Media development organisations
The Iranian Students News Agency (ISNA) is a news organisation established in December 1999 and run by Iranian university students. It covers a variety of national and international topics. Editors and correspondents are students in a variety of subjects, many of them volunteering. It is considered by Western media to be one of the most independent and moderate media organisations in Iran, and is often quoted. While taking a reformist view of events, it tries to remain politically independent. In mid-November 2018, ISNA launched a citizen journalism platform called Fars-e Man (My Fars). On this platform, citizens can report stories or issues they would like to be covered by submitting topics and allowing the reporters 48 hours to cover the submitted request. On Twitter, Arashk Borzoo reacted by saying: “That’s good, but it’s sad they are literary copying it from Monarchist mouthpiece Manoto. Also I wish they did it sooner.”
Bashgah Khabarnegaran Javan (The Young Journalists Club - YJC) is located near in Vali Asr, Tehran, and is a sort of incubator for foreign journalists. YJR is the name of its news agency.
The state-owned broadcasting company IRIB has its own media college called Dāneshkade-ye Sedā va Simā. Needless to say, this college belongs to the state and, as a consequence, its activities are strictly controlled by the authorities of the Islamic Republic.
ILNA is the Iranian Labour News Agency, which provides coverage of the country’s trade unions. It was launched in Tehran on 24 February, closed down in 2007 and relaunched in July 2008. It provided TV coverage of the 89th Academy Award, when Asghar Farhadi’s film The Salesman (2016) won as the Best Foreign Language Film.
Within the Ministry of Culture and Islamic Guidance there is a department supporting foreign journalists and correspondents. Its website offers an interesting Media Guide.
BBC Media Action used to work in media and communication in Iran, through training and long-term mentoring. At the moment it is no longer operative in the country and Nazanin Zaghari-Ratcliffe, a dual British and Iranian citizen, is currently in jail in Tehran because of her previous work with the organisation. She has been sentenced to five years in prison for allegedly plotting against the Iranian government.
Besides her previous job with BBC Media Action, Nazanin Zaghari-Ratcliffe was arrested also because at the time of her trip to visit her family in Iran she was employed by the Thomson Reuters Foundation, which implements initiatives ranging from the creation of sustainable, independent news platforms to a wide range of skills and editorial programmes. It funds the Reuters Institute for the Study of Journalism at Oxford University, a global research centre producing the indispensable Digital News Report and publications on the current and future trends in journalism. Amongst its activities are training with Reuters journalists in order to produce real stories, project grants for specific investigations and cross-border collaborations, mentoring by Reuters veterans to give stories global resonance, providing global channels to bring the best journalism to the widest possible audience, financing fellowship in order to broaden horizons through research and exchanges.

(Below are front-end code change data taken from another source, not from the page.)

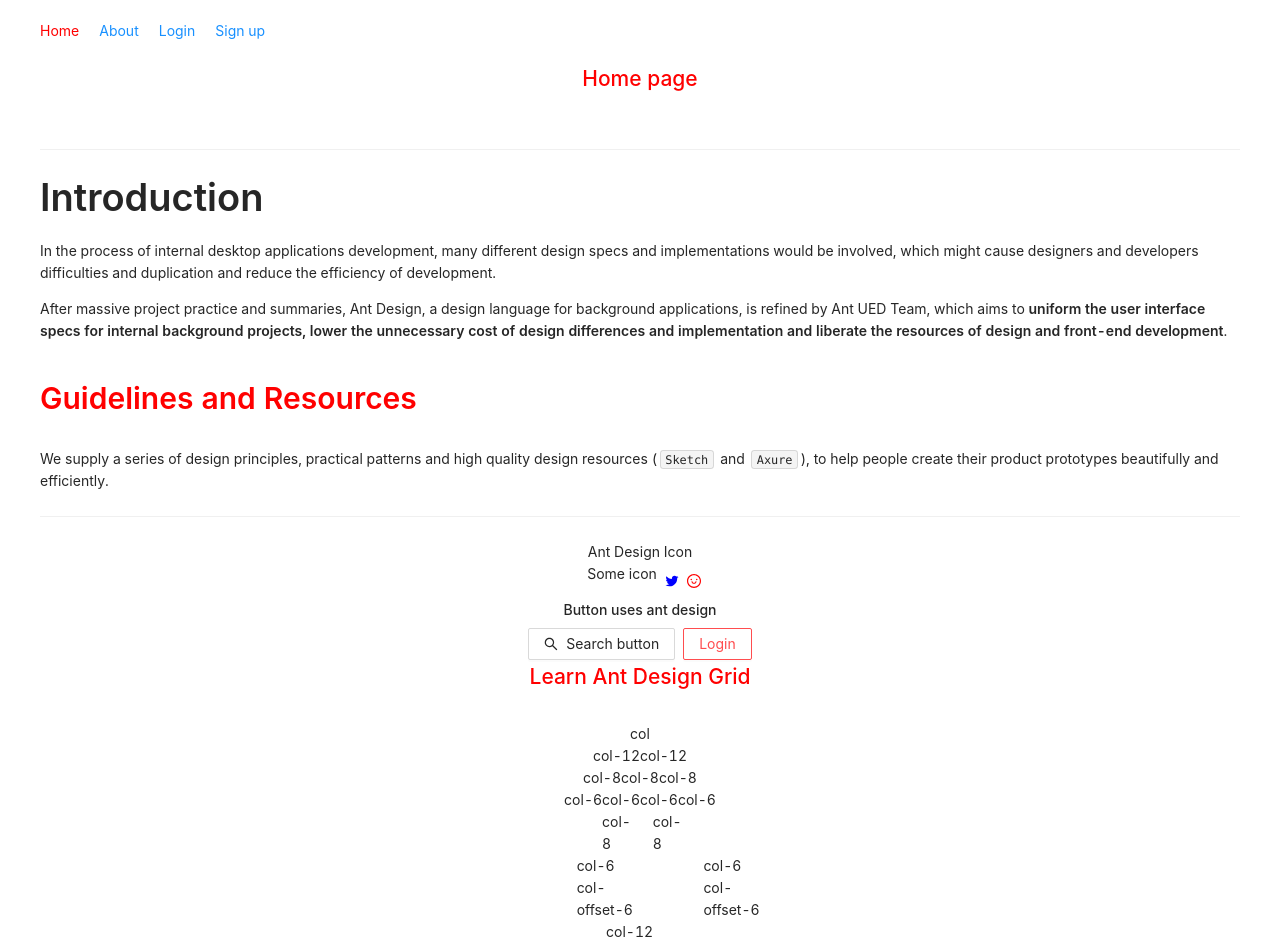
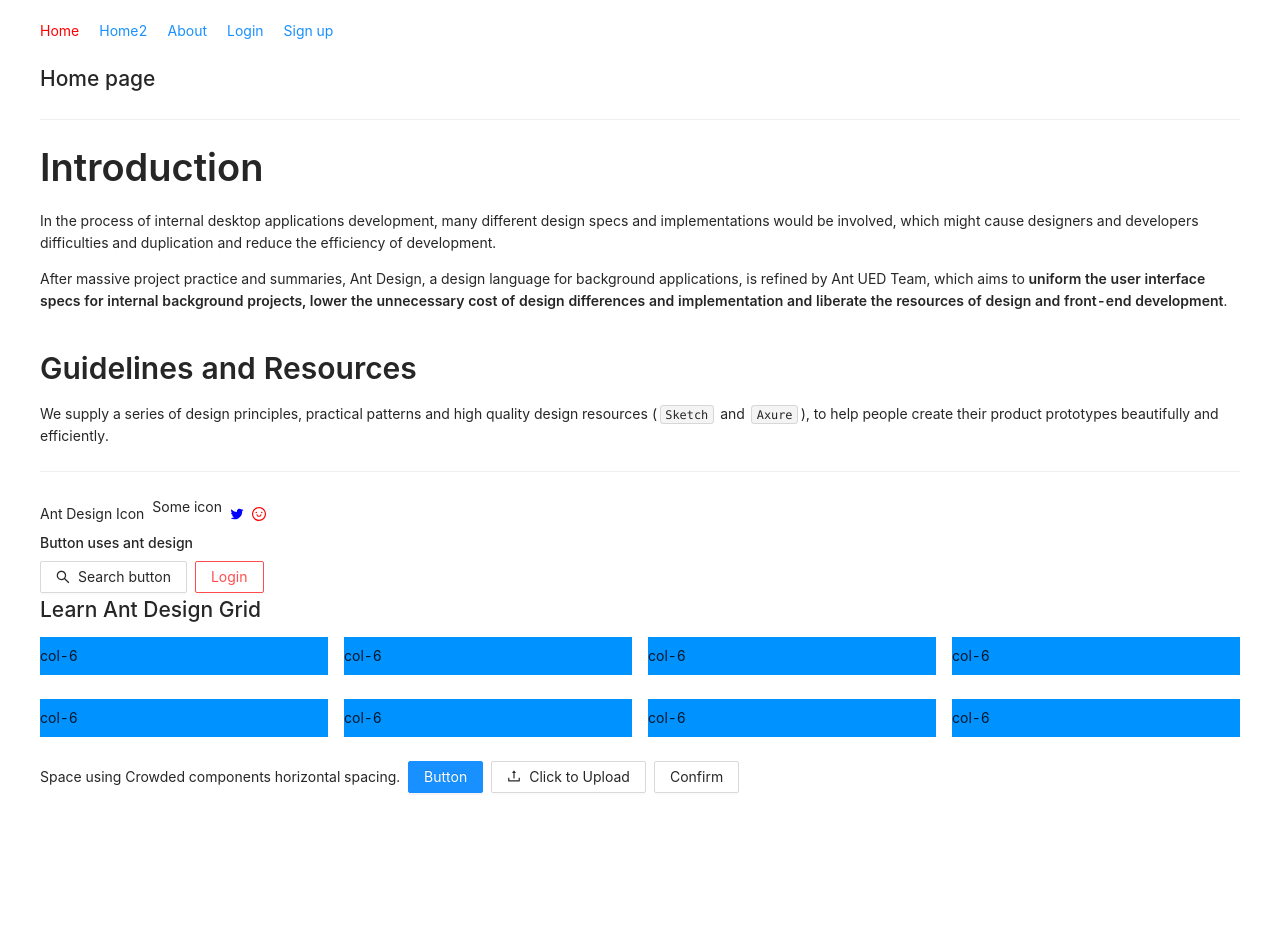
Before and after one commit to xBoot101/adam, a React (Create React App) app: page / in a window 1280 px wide. Shown: the top 946 px of the page. After the commit the page ends 820 px from the top, so only its background shows below. Built offline with nearby package versions, Linux system fonts and the light colour scheme.

Commit message:
Home2 page added.

```diff
--- a/src/App.js
+++ b/src/App.js
@@ -7,6 +7,7 @@
 import Login from './pages/Login';
 import Signup from './pages/Signup';
 import About from './pages/About';
+import Home2 from './pages/Home2';
 function App() {
 	return (
 		<div className='App'>
@@ -17,6 +18,7 @@
 				<Route path='/about' element={<About />} />
 				<Route path='/login' element={<Login />} />
 				<Route path='/signup' element={<Signup />} />
+				<Route path='/home2' element={<Home2 />} />
 			</Routes>
 		</div>
 	);
--- a/src/App.scss
+++ b/src/App.scss
@@ -24,6 +24,6 @@
 }
 
 .my-col {
-	background-color: #7bb9ec;
-	padding: 20px;
+	background: #0092ff;
+	padding: 8px 0;
 }
--- a/src/components/Navbar.js
+++ b/src/components/Navbar.js
@@ -18,6 +18,16 @@
 						}
 					>
 						Home
+					</NavLink>
+				</li>
+				<li>
+					<NavLink
+						to='/home2'
+						style={({ isActive }) =>
+							isActive ? activeStyle : undefined
+						}
+					>
+						Home2
 					</NavLink>
 				</li>
 				<li>
--- a/src/pages/About.js
+++ b/src/pages/About.js
@@ -1,5 +1,10 @@
-import { Col, Divider, Row } from 'antd';
+import { Col, Divider, Row, Typography } from 'antd';
 import React from 'react';
+const { Title } = Typography;
+const style = {
+	background: '#0092ff',
+	padding: '8px 0',
+};
 
 const About = () => {
 	return (
@@ -15,25 +20,46 @@
 			<span>Hello</span>
 			<Divider orientation='left'>Horizontal</Divider>
 			<Divider></Divider>
-			<Row>
-				<Col className='my-col' span={8}>
-					col-8
+			<Row gutter={10}>
+				<Col className='gutter-row' span={6}>
+					<div style={style}>col-6</div>
+				</Col>{' '}
+				<Col className='gutter-row' span={6}>
+					<div style={style}>col-6</div>
 				</Col>
-				<Col className='my-col' span={8} offset={8}>
-					col-8
+				<Col className='gutter-row' span={6}>
+					<div style={style}>col-6</div>
+				</Col>
+				<Col className='gutter-row' span={6}>
+					<div style={style}>col-6</div>
+				</Col>
+				<Col className='gutter-row' span={6}>
+					<div style={style}>col-6</div>
 				</Col>
 			</Row>
-			<Row>
-				<Col className='my-col' span={6} offset={6}>
-					col-6 col-offset-6
+
+			<Title level={2}>Responsive Grid Ant Design</Title>
+			<Row gutter={{ xs: 8, sm: 16, md: 24, lg: 32 }}>
+				<Col xs={2} sm={4} md={6} lg={8} xl={10} span={6}>
+					<div style={style}>col-6</div>
 				</Col>
-				<Col className='my-col' span={6} offset={6}>
-					col-6 col-offset-6
+				<Col span={6}>
+					<div style={style}>col-6</div>
 				</Col>
-			</Row>
-			<Row>
-				<Col className='my-col' span={12} offset={6}>
-					col-12 col-offset-6
+				<Col span={6}>
+					<div style={style}>col-6</div>
+				</Col>
+				<Col span={6}>
+					<div style={style}>col-6</div>
+				</Col>
+				<Col span={6}>
+					<div style={style}>col-6</div>
+				</Col>
+				<Col span={6}>
+					<div style={style}>col-6</div>
+				</Col>
+				<Col span={6}>
+					<div style={style}>col-6</div>
 				</Col>
 			</Row>
 		</div>
--- a/src/pages/Home.js
+++ b/src/pages/Home.js
@@ -4,14 +4,29 @@
 	SearchOutlined,
 	SmileOutlined,
 	TwitterOutlined,
+	UploadOutlined,
 } from '@ant-design/icons';
-import { Button, Tooltip, Space, Divider, Typography, Row, Col } from 'antd';
+import {
+	Button,
+	Tooltip,
+	Space,
+	Divider,
+	Typography,
+	Row,
+	Col,
+	Upload,
+	Popconfirm,
+} from 'antd';
 import './Home.scss';
 
 const { Title, Paragraph, Text } = Typography;
+const style = {
+	background: '#0092ff',
+	padding: '8px 0',
+};
 const Home = () => {
 	return (
-		<div className='container'>
+		<div>
 			<h2>Home page</h2>
 			<Divider></Divider>
 			<Typography>
@@ -66,41 +81,51 @@
 				</Tooltip>
 			</Space>
 			<h2>Learn Ant Design Grid</h2>
-			<Row>
-				<Col span={24}>col</Col>
-			</Row>
-			<Row>
-				<Col span={12}>col-12</Col>
-				<Col span={12}>col-12</Col>
-			</Row>
-			<Row>
-				<Col span={8}>col-8</Col>
-				<Col span={8}>col-8</Col>
-				<Col span={8}>col-8</Col>
-			</Row>
-			<Row>
-				<Col span={6}>col-6</Col>
-				<Col span={6}>col-6</Col>
-				<Col span={6}>col-6</Col>
-				<Col span={6}>col-6</Col>
-			</Row>
-			<Row>
-				<Col span={8}>col-8</Col>
-				<Col span={8} offset={8}>
-					col-8
+			<Row gutter={[16, 24]}>
+				<Col className='gutter-row' span={6}>
+					<div style={style}>col-6</div>
 				</Col>
-			</Row>
-			<Row>
-				<Col span={6} offset={6}>
-					col-6 col-offset-6
+				<Col className='gutter-row' span={6}>
+					<div style={style}>col-6</div>
 				</Col>
-				<Col span={6} offset={6}>
-					col-6 col-offset-6
+				<Col className='gutter-row' span={6}>
+					<div style={style}>col-6</div>
 				</Col>
-			</Row>
-			<Row>
-				<Col span={12} offset={6}>
-					col-12 col-offset-6
+				<Col className='gutter-row' span={6}>
+					<div style={style}>col-6</div>
+				</Col>
+				<Col className='gutter-row' span={6}>
+					<div style={style}>col-6</div>
+				</Col>
+				<Col className='gutter-row' span={6}>
+					<div style={style}>col-6</div>
+				</Col>
+				<Col className='gutter-row' span={6}>
+					<div style={style}>col-6</div>
+				</Col>
+				<Col className='gutter-row' span={6}>
+					<div style={style}>col-6</div>
+				</Col>
+
+				<Col span={24}>
+					<Space>
+						<Text>
+							Space using Crowded components horizontal spacing.
+						</Text>
+						<Button type='primary'>Button</Button>
+						<Upload>
+							<Button>
+								<UploadOutlined /> Click to Upload
+							</Button>
+						</Upload>
+						<Popconfirm
+							title='Are you sure delete this task?'
+							okText='Yes'
+							cancelText='No'
+						>
+							<Button>Confirm</Button>
+						</Popconfirm>
+					</Space>
 				</Col>
 			</Row>
 		</div>
--- /dev/null
+++ b/src/pages/Home2.js
@@ -0,0 +1,111 @@
+import {
+	DesktopOutlined,
+	FileOutlined,
+	PieChartOutlined,
+	TeamOutlined,
+	UserOutlined,
+} from '@ant-design/icons';
+import { Breadcrumb, Layout, Menu } from 'antd';
+import React, { useState } from 'react';
+const { Header, Content, Footer, Sider } = Layout;
+
+function getItem(label, key, icon, children) {
+	return {
+		key,
+		icon,
+		children,
+		label,
+	};
+}
+
+const items = [
+	getItem('Option 1', '1', <PieChartOutlined />),
+	getItem('Option 2', '2', <DesktopOutlined />),
+	getItem('User', 'sub1', <UserOutlined />, [
+		getItem('Tom', '3'),
+		getItem('Bill', '4'),
+		getItem('Alex', '5'),
+	]),
+	getItem('Team', 'sub2', <TeamOutlined />, [
+		getItem('Team 1', '6'),
+		getItem('Team 2', '8'),
+	]),
+	getItem('Files', '9', <FileOutlined />),
+];
+
+const Home2 = () => {
+	const [collapsed, setCollapsed] = useState(false);
+	return (
+		<Layout
+			style={{
+				minHeight: '500vh',
+			}}
+		>
+			<Sider
+				collapsible
+				collapsed={collapsed}
+				onCollapse={(value) => setCollapsed(value)}
+				breakpoint='lg'
+				collapsedWidth='0'
+				onBreakpoint={(broken) => {
+					console.log(broken);
+				}}
+			>
+				<div className='logo' />
+				<Menu
+					theme='dark'
+					defaultSelectedKeys={['1']}
+					mode='inline'
+					items={items}
+				/>
+			</Sider>
+			<Layout className='site-layout'>
+				<Header
+					className='site-layout-background'
+					style={{
+						padding: 0,
+					}}
+				/>
+				<Content
+					style={{
+						margin: '0 16px',
+					}}
+				>
+					<Breadcrumb
+						style={{
+							margin: '16px 0',
+						}}
+					>
+						<Breadcrumb.Item>User</Breadcrumb.Item>
+						<Breadcrumb.Item>Bill</Breadcrumb.Item>
+					</Breadcrumb>
+					<div
+						className='site-layout-background'
+						style={{
+							padding: 24,
+							minHeight: 360,
+						}}
+					>
+						<h2>Hello World</h2>
+						<p>
+							Lorem ipsum dolor sit amet consectetur adipisicing
+							elit. Numquam, dignissimos quam debitis delectus
+							laboriosam est magnam, quibusdam id ipsa mollitia
+							fuga ut expedita repellendus, molestiae animi
+							eligendi nobis assumenda. Dolorum?
+						</p>
+					</div>
+				</Content>
+				<Footer
+					style={{
+						textAlign: 'center',
+					}}
+				>
+					Ant Design Layout use.
+				</Footer>
+			</Layout>
+		</Layout>
+	);
+};
+
+export default Home2;
--- /dev/null
+++ b/src/pages/Home2.scss
@@ -0,0 +1,21 @@
+#components-layout-demo-custom-trigger {
+	.logo {
+		height: 32px;
+		margin: 16px;
+		background: rgba(255, 255, 255, 0.3);
+	}
+	.trigger {
+		padding: 0 24px;
+		font-size: 18px;
+		line-height: 64px;
+		cursor: pointer;
+		transition: color 0.3s;
+		&:hover {
+			color: #1890ff;
+		}
+	}
+}
+
+.site-layout .site-layout-background {
+	background: #fff;
+}
```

Iranian journalists in exile enjoy the support of the Maison des journalistes in Paris, a non-profit organisation dedicated to supporting journalists who have been forced to flee their countries because of persecution relating to their line of work. Journalists in exile are given the opportunity to publish their articles on the magazine L’oeil de la Maison des journalistes. Between February 2006 and December 2015, it hosted 22 professionals of information (meaning journalists, writers, graphic designers) from Iran. As far as we can understand, this organisation has no impact within the country itself.